Johnson's predecessor, Theresa May, had negotiated an exit deal with the European Union. However, that accord was rejected three times in the House of Commons, effectively torpedoing her government.
German Foreign Minister Heiko Maas said Friday that he expects the UK to crash out of the EU — and that Germany is prepared for that scenario.
"We cannot imagine reopening the Withdrawal Agreement," said Maas. "We assume that Brexit will happen on October 31. We will do everything to avoid a no-deal Brexit.
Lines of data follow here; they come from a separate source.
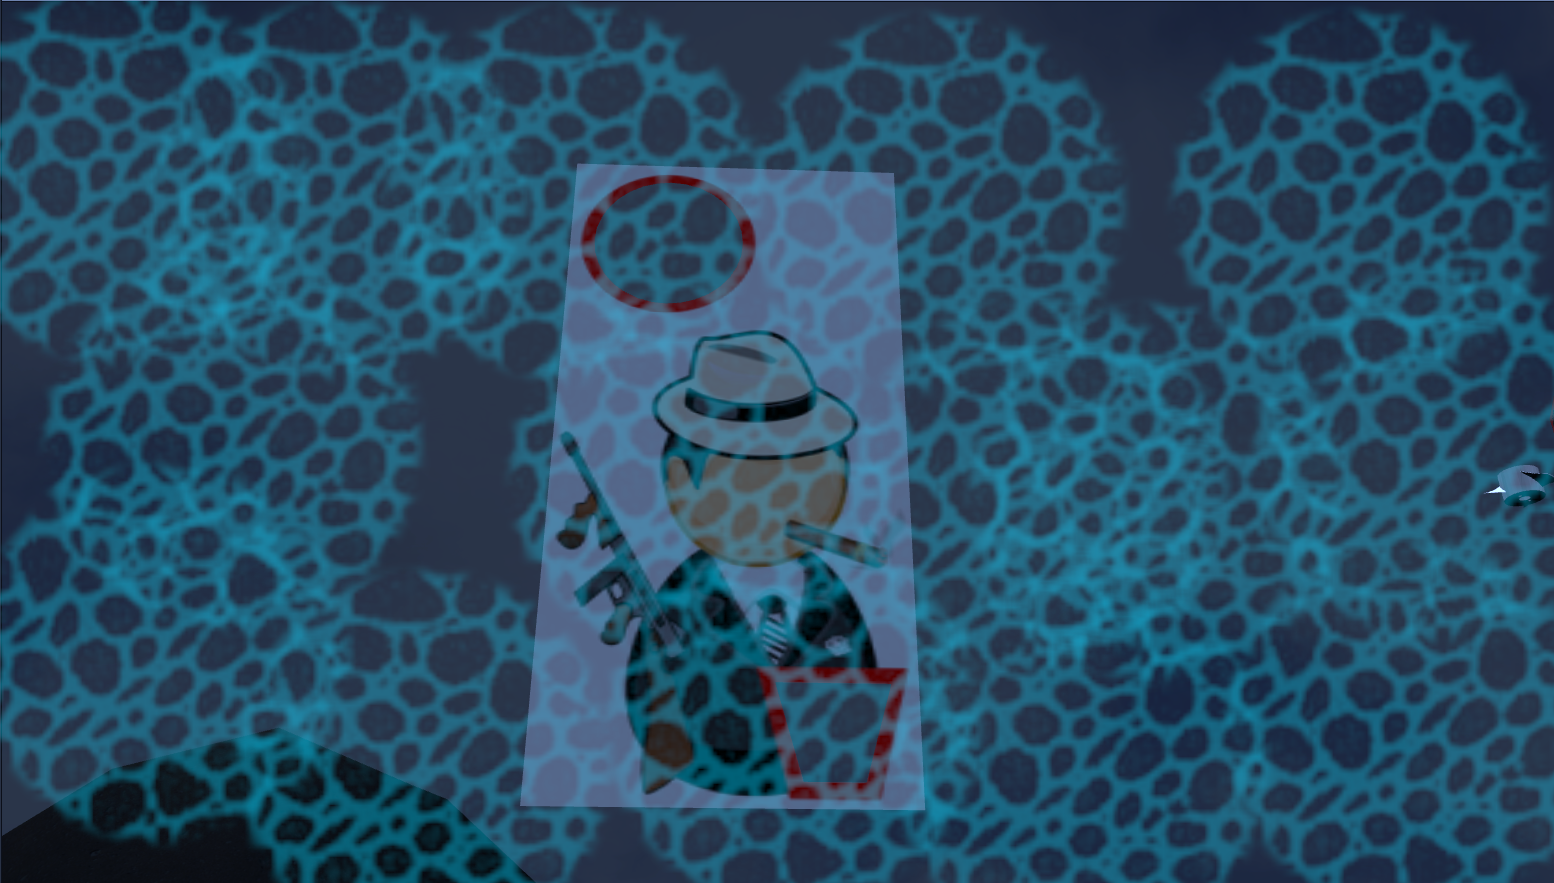
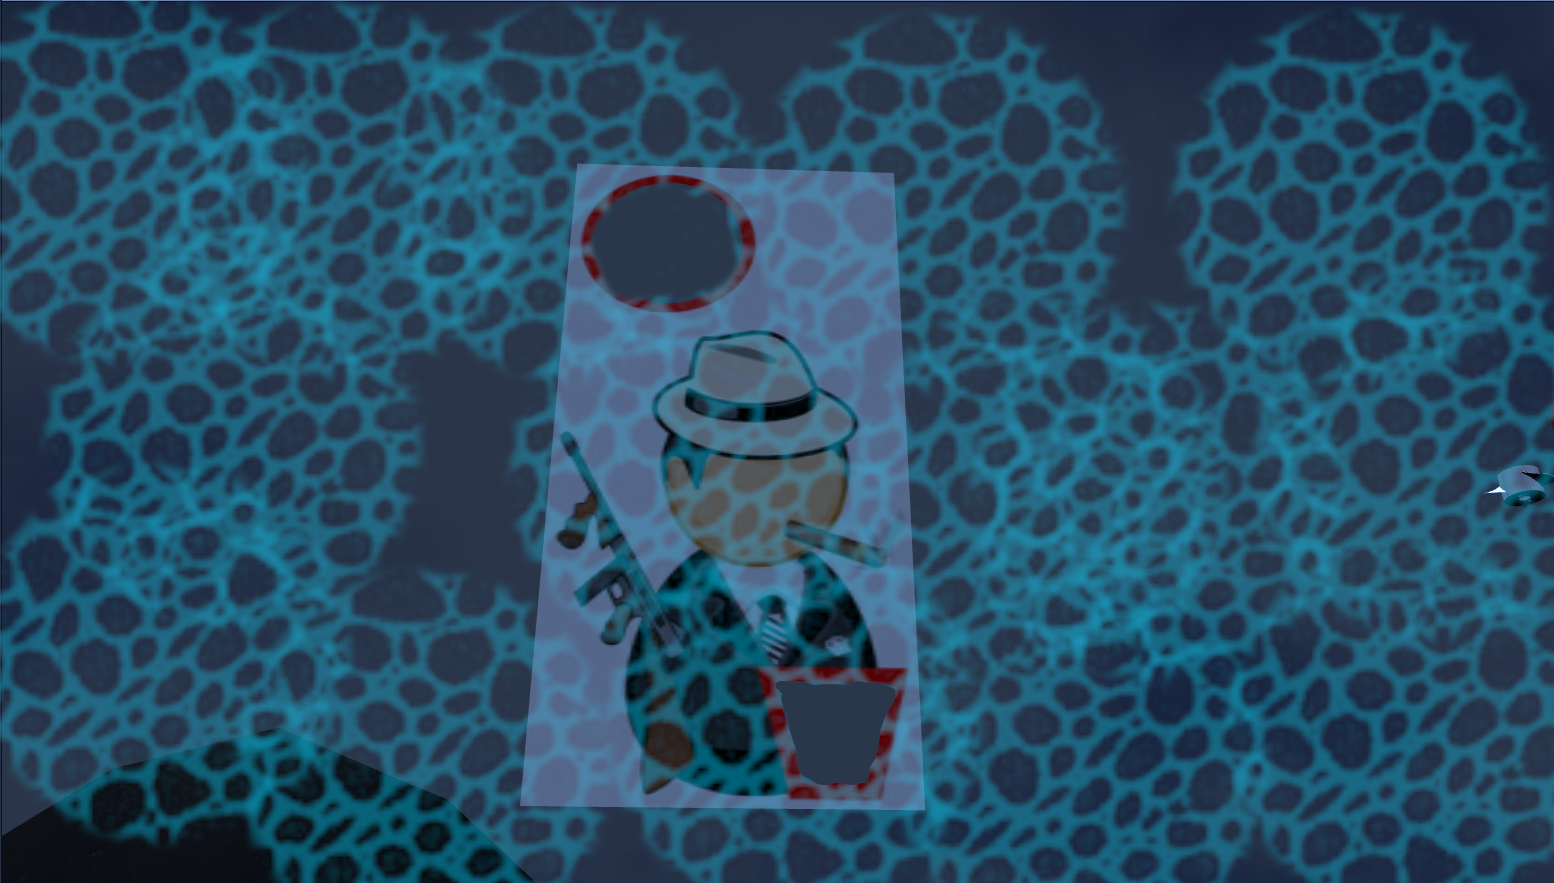
implemented more effective hole search

Changed region(s): [[0.3707, 0.214, 0.4942, 0.3364], [0.4942, 0.7644, 0.5869, 0.8867]]

diff --git a/src/riptide_autonomy/vision/torpedo_vision.py b/src/riptide_autonomy/vision/torpedo_vision.py
@@ -18,11 +18,10 @@ def angle(pt1, pt2):
 
 
 #looks for corners in big shapes. this method may not work for corners in small shapes
-def numCorners(contour):
+def numSegments(contour):
     arclength = cv2.arcLength(contour, True)
     corners = cv2.approxPolyDP(contour, 0.02 * arclength, True)
     corners = np.insert(corners, len(corners), corners[0], 0) #add first corner so that it is processed with the last as a segment
-    # count = 0
         
     longSegments = []
     for i in range(1, len(corners)):
@@ -31,6 +30,7 @@ def numCorners(contour):
         if dist(prev, curr) > 250:
             longSegments.append([prev, curr])
             
+    #TODO figure out whether to delete or keep
     # longSegments.append(longSegments[0])
     
     # for i in range(1, len(longSegments)):
@@ -47,21 +47,8 @@ def numCorners(contour):
     return len(longSegments)
     
 
-# def specialThreshold(img, lowerH, upperH):
-#     for row in img:
-#         for col in row: #col is [h, s, v]
-#             if col[2] > lowerH and col[2] < upperH:
-#                 col[0] = 255
-#                 col[1] = 255
-    
-#     return img
-
-
 def isPotentialTarget(contour):
     (x, y), (w, h), a = cv2.minAreaRect(contour)
-                
-    # if x + (w/2) > 800 and y + (h/2) > 600 and x + (w/2) < 900:
-    #     print("{}, {}: area: {}".format(x+(w/2), y+(h/2), w*h))
     
     #first test: is the object big enough?
     if w * h > 5000:
@@ -71,15 +58,14 @@ def isPotentialTarget(contour):
         contourLength = cv2.arcLength(contour, True)
         hullLength = cv2.arcLength(hull, True)
         lengthRatio = contourLength / hullLength
-        corners = numCorners(contour)
-        # print("{}, {}: corners: {}, area: {}, length ratio: {}, aspect ratio: {}".format(x + (w/2), y + (h/2), corners, w*h, lengthRatio, w/h))
+        corners = numSegments(contour)
         if abs(1 - lengthRatio) < 0.2:
             #third test: is the aspect ratio good?
             if abs(1 - (w / h)) < 0.3:
                 #fourth test: does it have the proper number of sides? TODO: figure out if this test is reliable
-                # corners = numCorners(contour)
-                # if corners == 10 or corners == 8 or corners == 4:
-                return True
+                corners = numSegments(contour)
+                if corners == 10 or corners == 5 or corners == 8 or corners == 4:
+                    return True
 
     return False
 
@@ -99,65 +85,68 @@ def getTargets(contours, hierarchy, i=0):
     return targets
 
 
+def processImage(img):
+    out = img.copy()
+    holes = [] #array composed of contours that represent holes in the props
+    
+    blurred = cv2.blur(img, (5,5))
+    edges = cv2.Canny(blurred, 15, 160)
+    edges = cv2.dilate(edges, cv2.getStructuringElement(cv2.MORPH_RECT, (3,3)))
+    
+    contours, _ = cv2.findContours(edges, cv2.RETR_LIST, cv2.CHAIN_APPROX_SIMPLE)
+    
+    for contour in contours:
+        x, y, w, h = cv2.boundingRect(contour)
+        if w * h > 5000:
+            #create blank image to test contour on
+            canvas = np.zeros(shape=(img.shape[0], img.shape[1], 1), dtype="uint8")
+            canvas = cv2.drawContours(canvas, [contour], 0, (255), 5)
+            
+            postContours, _ = cv2.findContours(canvas, cv2.RETR_EXTERNAL, cv2.CHAIN_APPROX_SIMPLE)
+            
+            for postContour in postContours:
+                if isPotentialTarget(postContour):
+                    holes.append(postContour)
+            
+            #TODO: remove temporary debug code
+            # cv2.imshow("canvas", canvas)
+            # cv2.waitKey()
+    
+    #print good contours on output image
+    if DEBUG:
+        cv2.drawContours(out, holes, -1, (255, 0, 0))
+        for contour in holes:
+            x, y, w, h = cv2.boundingRect(contour)
+            cX = int(x + (w/2))
+            cY = int(y + (h/2))
+            
+            cv2.circle(out, (cX, cY), 2, (0, 255, 0), 2)
+            
+            #draw all corners that approxpolydp could find?
+            arclength = cv2.arcLength(contour, True)
+            corners = cv2.approxPolyDP(contour, 0.04 * arclength, True)
+            
+            for corner in corners:
+                cv2.circle(out, (corner[0][0], corner[0][1]), 2, (255, 0, 0), 2)
+        
+        cv2.imshow("image", out)
+        cv2.imshow("edges", edges)
+        cv2.waitKey()
+    
+    return holes
+
+
 def main():
     for t in ["gman", "bootlegger"]:
         for i in range(1, 6):
             name = "testimages/" + t + "_" + str(i) + ".png"
-            # name = "testimages/bootlegger_4.png"
             img = cv2.imread(name)
-            out = img.copy()
+            holes = processImage(img)
             
-            blurred = cv2.blur(img, (5, 5)) #needed to get rid of any grainy noise that might exist before edge detection
-            edges = cv2.Canny(blurred, 15, 160)
-            edges = cv2.dilate(edges, cv2.getStructuringElement(cv2.MORPH_RECT, (3, 3)))
-            edgesColor = cv2.cvtColor(edges, cv2.COLOR_GRAY2BGR)
-            contours, hierarchy = cv2.findContours(edges, cv2.RETR_TREE, cv2.CHAIN_APPROX_NONE)
+            print(holes)
             
-            for contour in contours:
-                x, y, w, h = cv2.boundingRect(contour)
-                cv2.circle(edgesColor, (int(x + (w/2)), int(y + (h/2))), 2, (0, 255, 0), 2)
-                
-                corns = numCorners(contour)
-                cv2.putText(edgesColor, str(corns), (int(x + (w/2)), int(y + (h/2))), cv2.FONT_HERSHEY_SIMPLEX, 1, (0, 255, 0))
             
-            if len(contours) > 0:
-                hierarchy = hierarchy[0]
-                                
-                n = 0
-                approvedContours = []
-                approvedContours = getTargets(contours, hierarchy)
-                                
-                for contour in approvedContours:
-                    #image markup stuff
-                    x, y, w, h = cv2.boundingRect(contour)
-                    n = n + 1
-                    
-                    #tmp TODO: remove
-                    arclength = cv2.arcLength(contour, True)
-                    segments = cv2.approxPolyDP(contour, 0.02 * arclength, True)
-                    for segment in segments:
-                        cv2.circle(out, (segment[0][0], segment[0][1]), 2, (255, 0, 0), 2)
-                    
-                    # corners = numCorners(contour)
-                    # print("{}: {}".format(n, corners))
-                                                                                    
-                    cv2.drawContours(edgesColor, contour, -1, (0, 255, 0), 2)
-                    cenX = x + (w/2)
-                    cenY = y + (h/2)
-                    cv2.circle(out, (int(cenX), int(cenY)), 1, (0, 0, 255), 2)
-                    cv2.putText(out, str(n), (int(cenX), int(cenY)), cv2.FONT_HERSHEY_SIMPLEX, 1, (255, 0, 0))
-        
-            #for debug stuff
-            if DEBUG:
-                cv2.imshow("original", img)
-                cv2.imshow("processed", edgesColor)
-                
-            cv2.imshow(name, out)
-            cv2.waitKey()
-            
-
 if __name__ == '__main__': #start here
     sys.setrecursionlimit(2500) #this is needed because getTargets() uses some monster recursion to go through the contour tree
     main()
-    cv2.waitKey()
But the British government has made it clear that if there is no agreement (on the Irish border) a no-deal Brexit will happen."
Read more: Will Brexit be worse for women?
The EU and many British lawmakers support the backstop as a way to avoid creating a hard border between Northern Ireland, which is part of the United Kingdom, and the Republic of Ireland.
British officials say technological alternatives to border checks could be used in the event that future trade talks with the European Union break down.
Johnson's government has not provided any details of its backstop alternative, prompting skepticism from EU officials.
"We all want to get a deal, but at the moment nothing credible has come from the UK government in terms of alternatives to the backstop," Irish Foreign Minister Simon Coveney told reporters in Brussels on Friday.
Read more: Why is the Irish backstop so controversial?
Parliament suspension challenged
As Johnson pushes forward with renegotiating the Brexit deal, he is facing mounting backlash over his move to prorogue Parliament with just weeks to go until the October 31 deadline.
Johnson's plans sparked protests as well as immediate legal challenges in high courts in London, Edinburgh and Belfast.
On Friday, the court in Edinburgh rejected a request by opposition lawmakers to place an interim block on Johnson's plan to suspend Parliament, but announced that it would hear full arguments in the case on Tuesday.
The case in Belfast's High Court will be heard on September 6, while arguments in London are also expected to take place next week.
The suspension of Parliament is widely criticized as "undemocratic" and seen as a way for the government to stop lawmakers from blocking a no-deal Brexit.
Government officials have defended the move, saying it is simply a routine procedure and that it gives them more time to present their domestic agenda.
ls,rs/rt (Reuters, AFP, AP)